Empowering Women

Women and girls suffer disproportionately from a lack of legal protection.

Whether the issue be early and forced marriage, property rights and inheritance, or gender-based violence, Namati’s approach doesn’t treat women as victims requiring a service. Instead our model ensures that not only are women able to solve their immediate problems but they are empowered to tackle such problems in the future. This is a cross-cutting theme in all of our grassroots work, from West Africa to the Indian sub-continent.

In Sierra Leone violence against women remains highly prevalent – accurate figures are impossible to establish – and due to the absence of adequate protection from the law, impunity is widespread.
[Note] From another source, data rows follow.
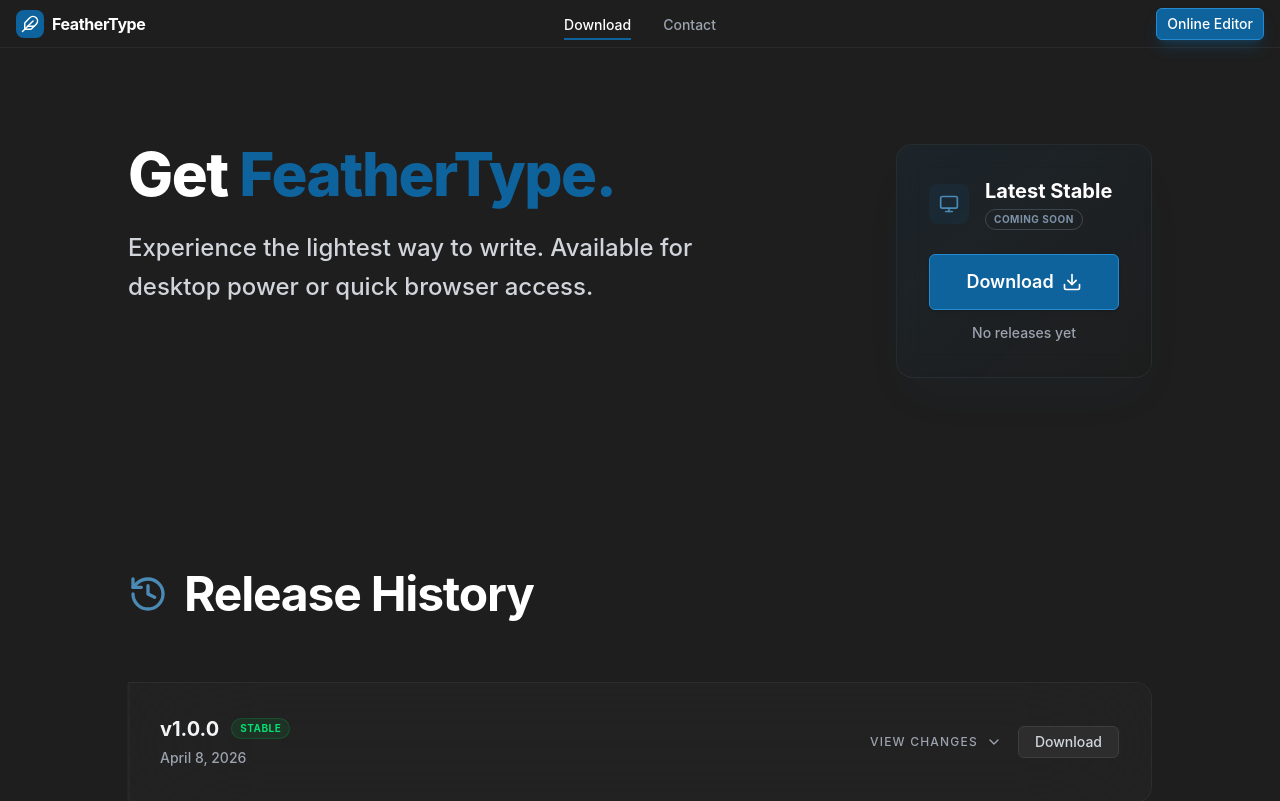
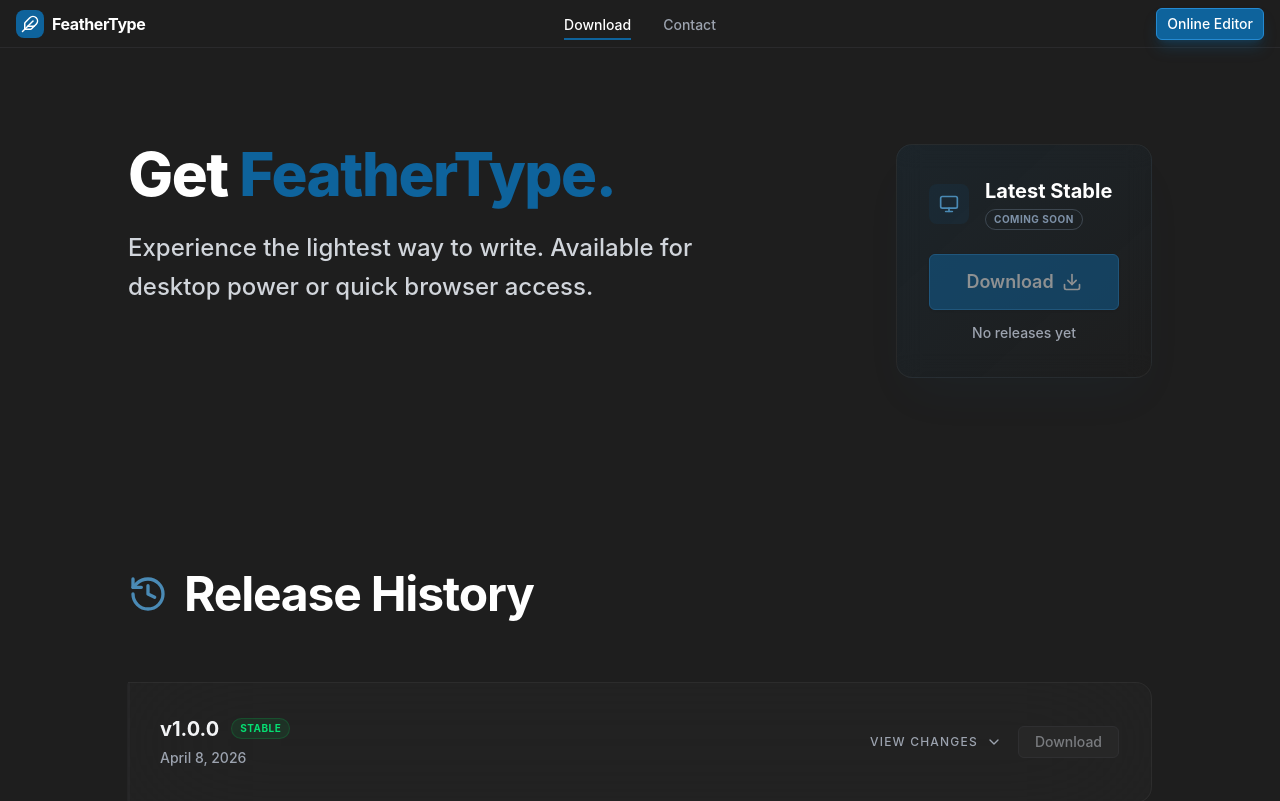
Before and after one commit to wahdanz1/feathertype, a React (Vite) app: page /download in a window 1280 px wide. Shown: the top 801 px of the page. Built offline with nearby package versions, Linux system fonts and the light colour scheme.

Commit message:
fix: add disabled styling to Button, fix cursor-pointer missing on marketing pages

```diff
--- a/src/components/Button.tsx
+++ b/src/components/Button.tsx
@@ -29,7 +29,7 @@ export function Button({
   ...props
 }: ButtonProps) {
   const theme = useEditorStore((s) => s.theme);
-  const isEditor = window.location.pathname === '/editor' || window.location.pathname === '/';
+  const isEditor = window.location.pathname === '/editor' || !!(window as any).__TAURI_INTERNALS__;
   const isDark = theme === 'dark';
 
   const baseStyles = cn(
@@ -74,11 +74,14 @@ export function Button({
     )
   };
 
+  const disabledStyles = props.disabled ? 'opacity-50 cursor-not-allowed pointer-events-none' : '';
+
   const finalClasses = cn(
     baseStyles,
     sizeStyles[size],
     variantStyles[variant],
     animationClass,
+    disabledStyles,
     className
   );
 
```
In response, through our basic justice services program in Sierra Leone, we have trained community paralegals to deal with the large caseload they see of  sexual and gender-based violence (SGBV) and related family disputes – in which 90 per cent of the clients are women. We designed our SGBV training in collaboration with the International Rescue Committee (IRC), who are experts in the field, and the legal and justice department of the Sierra Leone police. With the skills acquired during the training, the paralegals are better equipped not only to deal with the individual victims but are now experienced in working with the police and other law enforcement agencies in assisting victims.

Our community land protection program, which works in Mozambique, Liberia and Uganda, has found that growing land scarcity and increasing competition for land is weakening equitable access to land: fearing loss of land, customary leaders and families shift from flexible, negotiable systems of land holding to more rigid, discriminatory interpretations of land rights. In the process women’s land rights are disregarded or “forgotten” and the land rights of less powerful family members become more tenuous. In some contexts, families are reinterpreting and “rediscovering” customary rules to weaken women’s land rights. In practice, this puts those with weaker land claims — including women, orphans, pastoralists, and other vulnerable groups — at the greatest risk of losing their land.
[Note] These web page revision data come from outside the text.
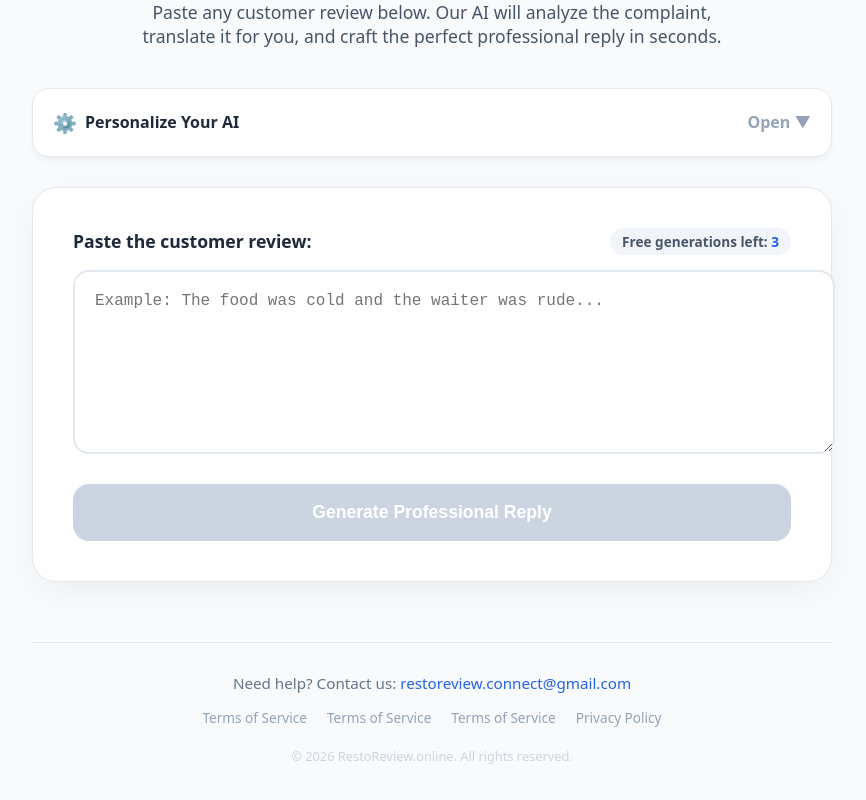
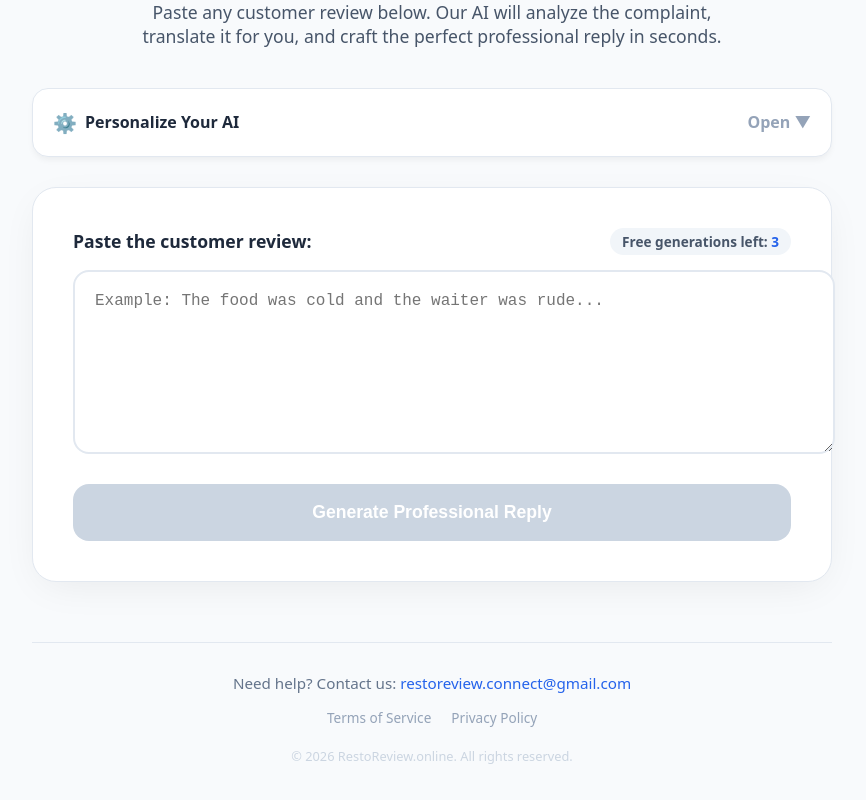
Before and after one commit to RestoReview/restoreview-app, a Next.js app: page / in a window 1280 px wide. Shown: the part 252-1052 px from the top of the page, without its empty margins (208-1074 px from the left). Built offline with nearby package versions, Linux system fonts and the light colour scheme.

Commit message:
Update page.tsx

```diff
--- a/app/page.tsx
+++ b/app/page.tsx
@@ -269,10 +269,8 @@
           </div>
           <div style={{ display: 'flex', justifyContent: 'center', gap: '20px', fontSize: '0.85rem', color: '#94a3b8' }}>
             <a href="/legal" style={{ color: '#94a3b8', textDecoration: 'none' }}>Terms of Service</a>
-<a href="/legal" style={{ color: '#94a3b8', textDecoration: 'none' }}>Terms of Service</a>
 
-            <a href="/legal" style={{ color: '#94a3b8', textDecoration: 'none' }}>Terms of Service</a>
-<a href="/legal" style={{ color: '#94a3b8', textDecoration: 'none' }}>Privacy Policy</a>
+            <a href="/legal" style={{ color: '#94a3b8', textDecoration: 'none' }}>Privacy Policy</a>
 
           </div>
           <div style={{ marginTop: '20px', fontSize: '0.8rem', color: '#cbd5e1' }}>
```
In Sierra Leone and much of sub-saharan Africa, when a man dies intestate, or without a will, customary laws are often very discriminatory. When the husband dies, the wife gets nothing – indeed in some cases she herself is considered a property to be devolved; one of the brothers of the deceased will inherit the woman- a practice known informally as ‘widow inheritance’. In some traditions, the woman’s consent is not required. In some parts of Sierra Leone, especially in the Northern Provinces, women are not allowed to stand for election to the local chieftaincy nor are they allowed to directly own land.

Throughout the community land protection program, Namati and its partners work to both teach communities about women’s substantive land rights and to ensure women’s involvement in entire land protection process. We do this by ensuring that each community elect one male and one female paralegal and that women are included on the land coordinating committees. We repeatedly urge communities to include the voices and interests of women, youth and strangers in all activities throughout the project and schedule community land documentation meetings in places and at times that women can more easily attend.
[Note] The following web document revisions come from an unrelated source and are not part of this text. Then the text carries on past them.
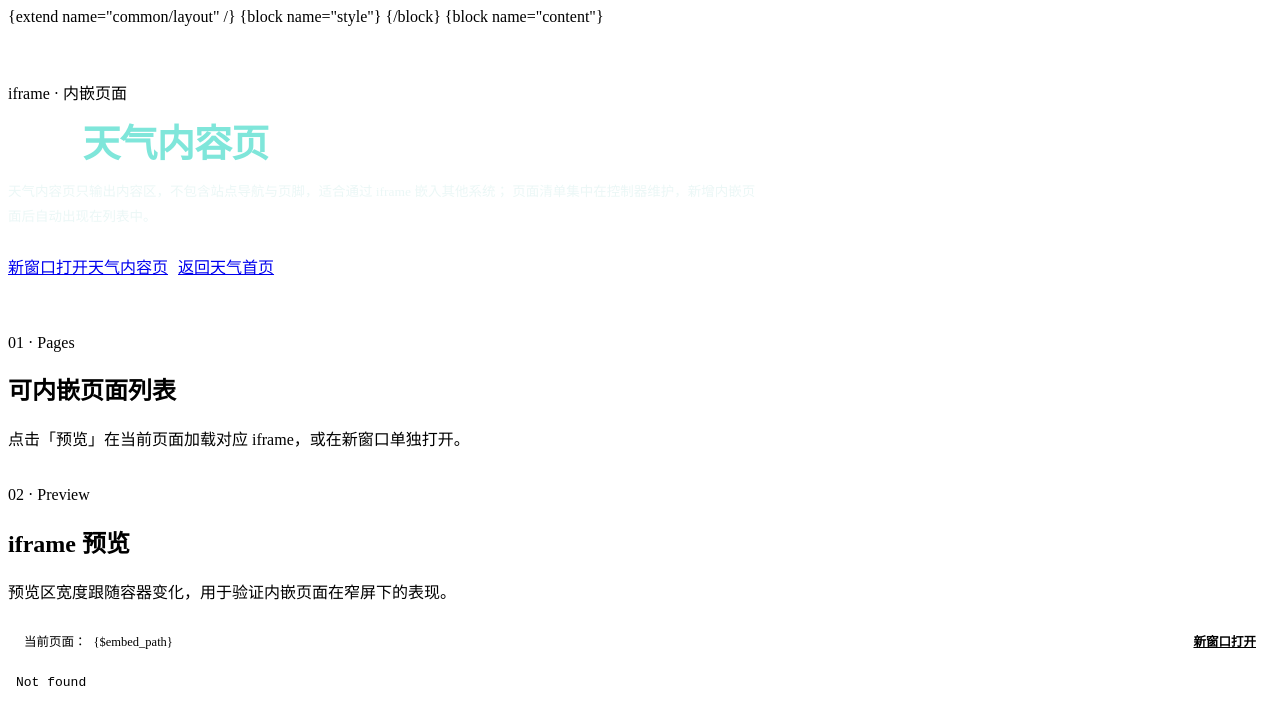
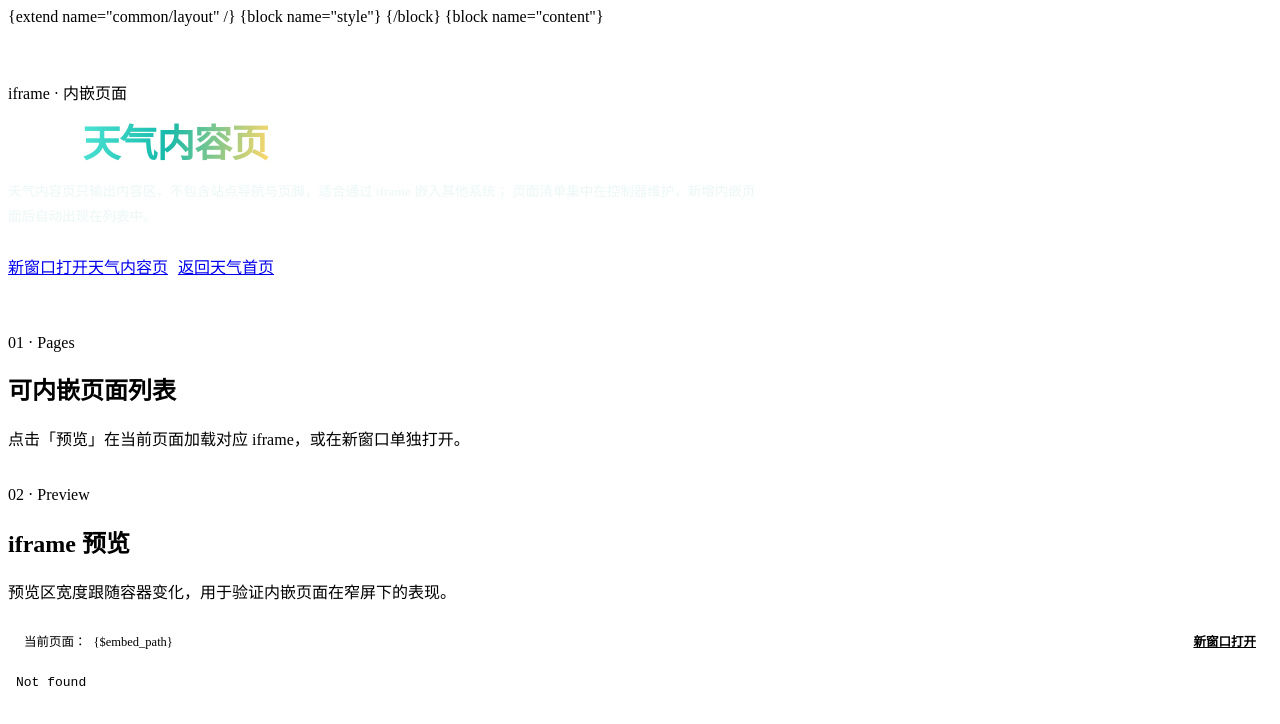
Before and after one commit to indiboy-create/think-store-weather, a plain HTML site: page theme/view/iframe.html in a window 1280 px wide. Shown: the top 724 px of the page. Drawn offline with Linux system fonts and the light colour scheme; files that its build step writes are made by us from their sources; files whose address does not match are found by name.

Commit message:
内嵌示例页标题强调文字改为参考页渐变样式

```diff
--- a/theme/assets/iframe/css/iframe.css
+++ b/theme/assets/iframe/css/iframe.css
@@ -21,7 +21,10 @@
 
 .wx-compact-title em {
   font-style: normal;
-  color: #7fe6da;
+  background: linear-gradient(100deg, #4de3d4 0, #16baaa 46%, #ffd76a 100%);
+  -webkit-background-clip: text;
+  background-clip: text;
+  color: transparent;
 }
 
 .wx-compact-desc {
```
Paralegals and the fight against forced and early marriage.

Namati’s Daniel Sesay describes a shocking, but too-common, case of forced marriage in rural Sierra Leone and how paralegals intervened to protect a young woman.